Adam™ Superior Mens Multiple Vitamin: Adam™ multivitamin is formulated to contain folic acid at a level of 800 micrograms per day (200% of RDA), and Vitamin B-12 at a level of 250 micrograms per day (4170% RDA).
Testing: In a recent 3rd party report, a single lot of Adam™ multivitamin was reported to contain 258.8% of claimed folic acid (the equivalent of 2,070 micrograms per day). Our own testing of the five most recent batches of Adam indicated that folic acid was within specifications and met label claims.
1. Kamen B (1997). "Folate and antifolate pharmacology". Seminars in oncology 24 (5 Suppl 18): S18–30–9. PMID 9420019

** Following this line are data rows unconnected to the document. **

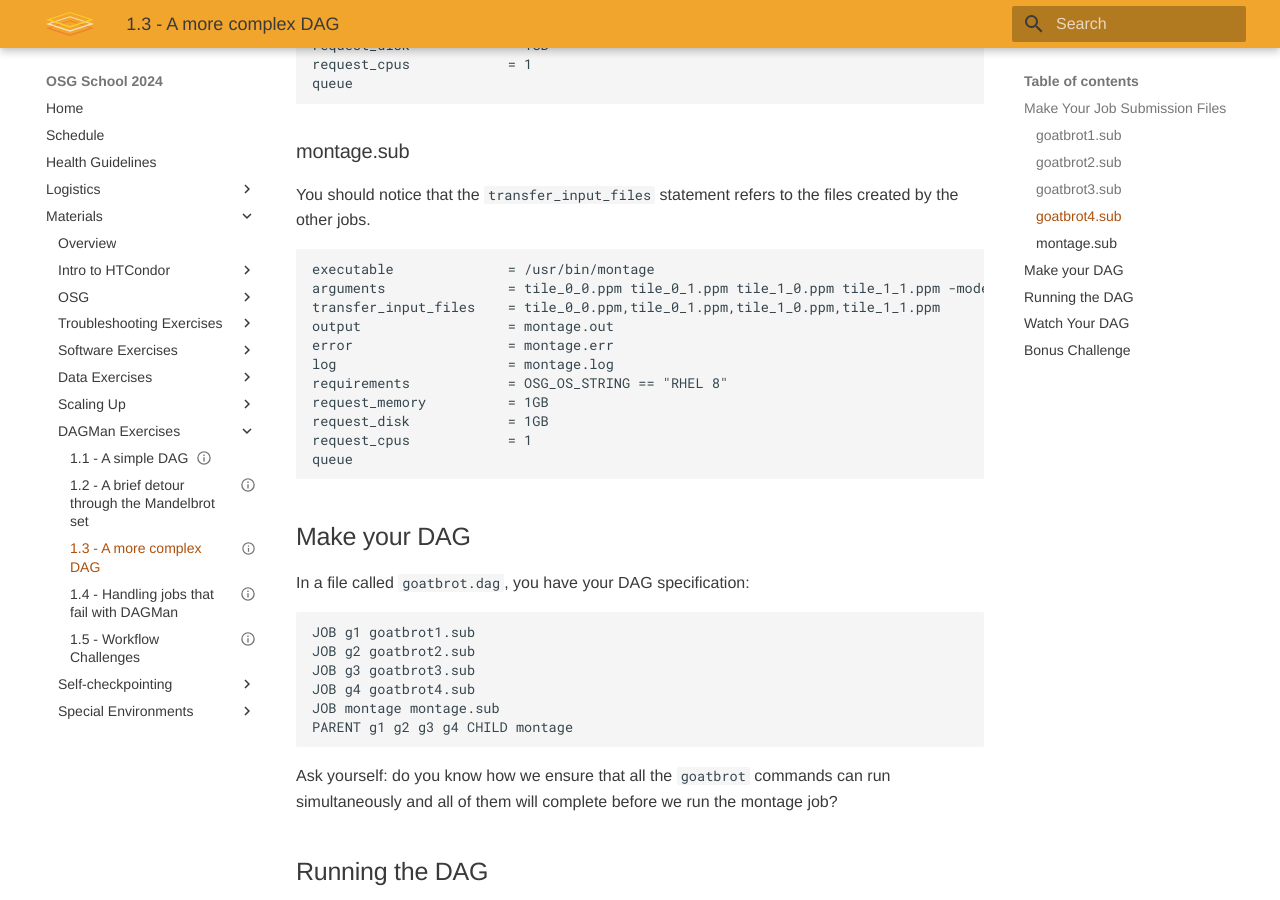
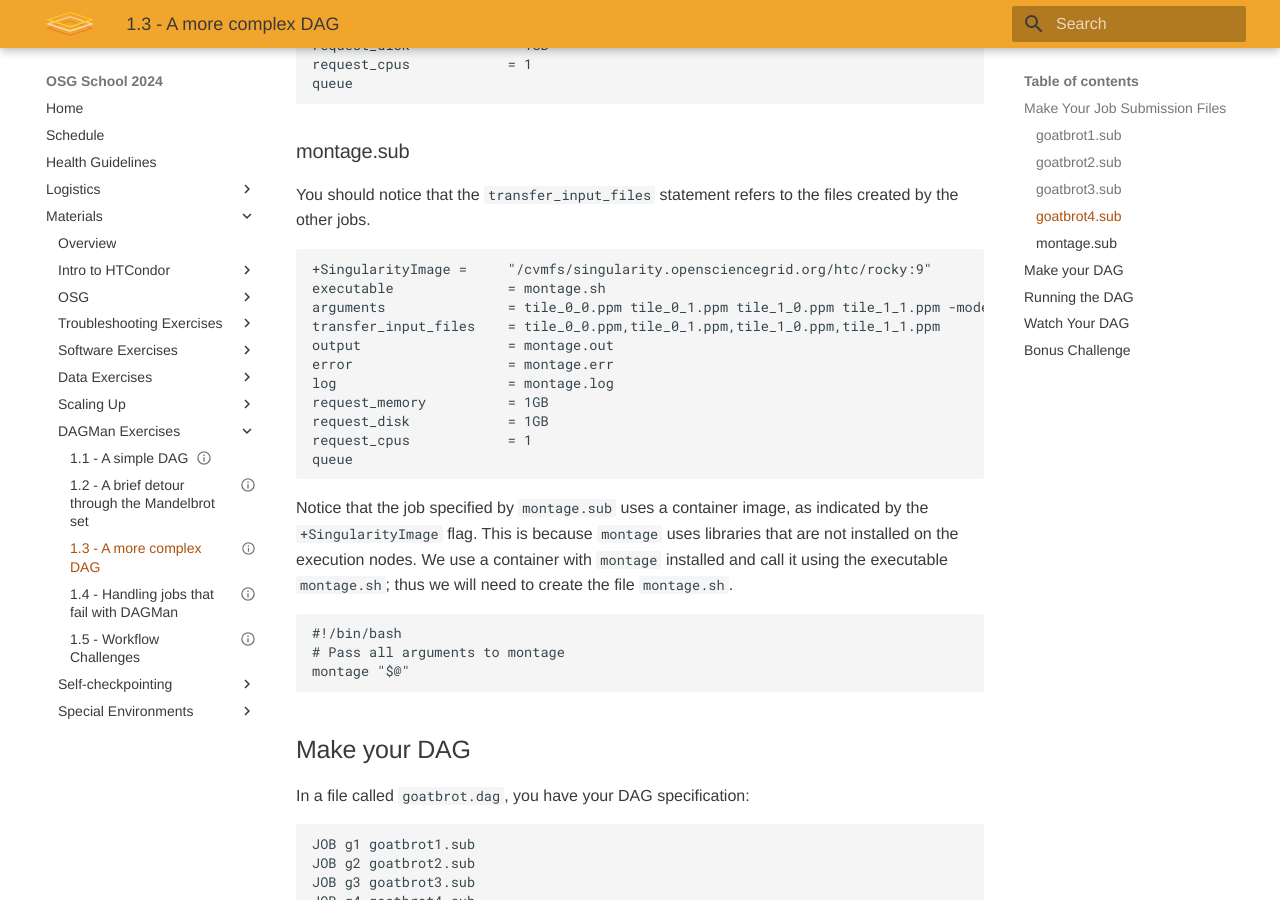
Before and after one commit to osg-htc/school-2024, an MkDocs documentation site: the page built from docs/materials/workflows/part1-ex3-complex-dag.md, in a window 1280 px wide and 900 px high, scrolled down 1443 px. Built offline with MkDocs 1.6.1 and Material for MkDocs 9.7.7, drawn with Linux system fonts in a browser that asks for light colours.

Commit message:
DAGMan exercise uses container for montage

````diff
--- a/docs/materials/workflows/part1-ex3-complex-dag.md
+++ b/docs/materials/workflows/part1-ex3-complex-dag.md
@@ -77,17 +77,25 @@ queue
 You should notice that the `transfer_input_files` statement refers to the files created by the other jobs.
 
 ``` file
-executable              = /usr/bin/montage
++SingularityImage =     "/cvmfs/singularity.opensciencegrid.org/htc/rocky:9"
+executable              = montage.sh
 arguments               = tile_0_0.ppm tile_0_1.ppm tile_1_0.ppm tile_1_1.ppm -mode Concatenate -tile 2x2 mandel-from-dag.jpg
 transfer_input_files    = tile_0_0.ppm,tile_0_1.ppm,tile_1_0.ppm,tile_1_1.ppm
 output                  = montage.out
 error                   = montage.err
 log                     = montage.log
-requirements            = OSG_OS_STRING == "RHEL 8"
 request_memory          = 1GB
 request_disk            = 1GB
 request_cpus            = 1
 queue
+```
+
+Notice that the job specified by `montage.sub` uses a container image, as indicated by the `+SingularityImage` flag. This is because `montage` uses libraries that are not installed on the execution nodes. We use a container with `montage` installed and call it using the executable `montage.sh`; thus we will need to create the file `montage.sh`.
+
+``` file
+#!/bin/bash
+# Pass all arguments to montage
+montage "$@"
 ```
 
 Make your DAG
````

2. Shaw GM, Schaffer D, Velie EM, Morland K, Harris JA (1995). "Periconceptional vitamin use, dietary folate, and the occurrence of neural tube defects". Epidemiology 6 (3): 219–226. doi:10.1097/00001648-199505000-00005. PMID 7619926
3. Dietrich M, Brown CJ & Block G (2005) The effect of folate fortification of cereal-grain products on blood folate status, dietary folate intake, and dietary folate sources among adult non-supplement users in the United States. J Am Coll Nutr 24, 266-274.
4. Scott JM (1999 May). "Folate and vitamin B12". Proc Nutr Soc. 2 (58): 441–8. PMID 10466189
5. Mills JL, Von Kohorn I, Conley MR, Zeller JA, Cox C, Williamson RE, Dufour DR (2003 Jun). "Low vitamin B12 concentrations in patients without anemia: the effect of folic acid fortification of grain". Am J Clin Nutr. 6 (77): 1474–7. PMID 12791626
6. Van Guelpen B (2007). "Folate in colorectal cancer, prostate cancer and cardiovascular disease". Scand J Clin Lab Invest 67 (5): 459–73. doi:10.1080/00365510601161513. PMID 17763182
7. Jennings E (1995). "Folic acid as a cancer-preventing agent". Med Hypotheses 45 (3): 297–303. doi:10.1016/0306-9877(95)90121-3. PMID 8569555
8. Lonn E, Yusuf S, Arnold MJ, Sheridan P, Pogue J, Micks M, McQueen MJ, Probstfield J, Fodor G, Held C, Genest J Jr; Heart Outcomes Prevention Evaluation (HOPE) 2 Investigators. N Engl J Med. 2006 Apr 13;354(15):1567-77. Epub 2006 Mar 12. Erratum in: N Engl J Med. 2006 Aug 17;355(7):746. PMID: 16531613
9. Giovannucci E, et al. Multivitamin use, folate, and colon cancer in women in the Nurses' Health Study. Ann Intern Med 1998;129:517-24.
11. Figueiredo JC, et al. Folic acid and risk of prostate cancer: results from a randomized clinical trial. J Natl Cancer Inst. 2009 Mar 18;101(6):432-5. Epub 2009 Mar 10. PMID: 19276452
12. Oakley GP Jr. When will we eliminate folic acid-preventable spina bifida? Epidemiology. 2007 May;18(3):367-8. PMID: 17435446
13. Folic Acid, CASRN: 59-30-3. NLM TOXNET Hazardous Substances Database accessed online 28 March, 2009. http://toxnet.nlm.nih.gov/cgi-bin/sis/search
** Not claimed for Adam™ multiple
* These statements have not been evaluated by the FDA. These products are not intended to diagnose, treat, cure or prevent any disease.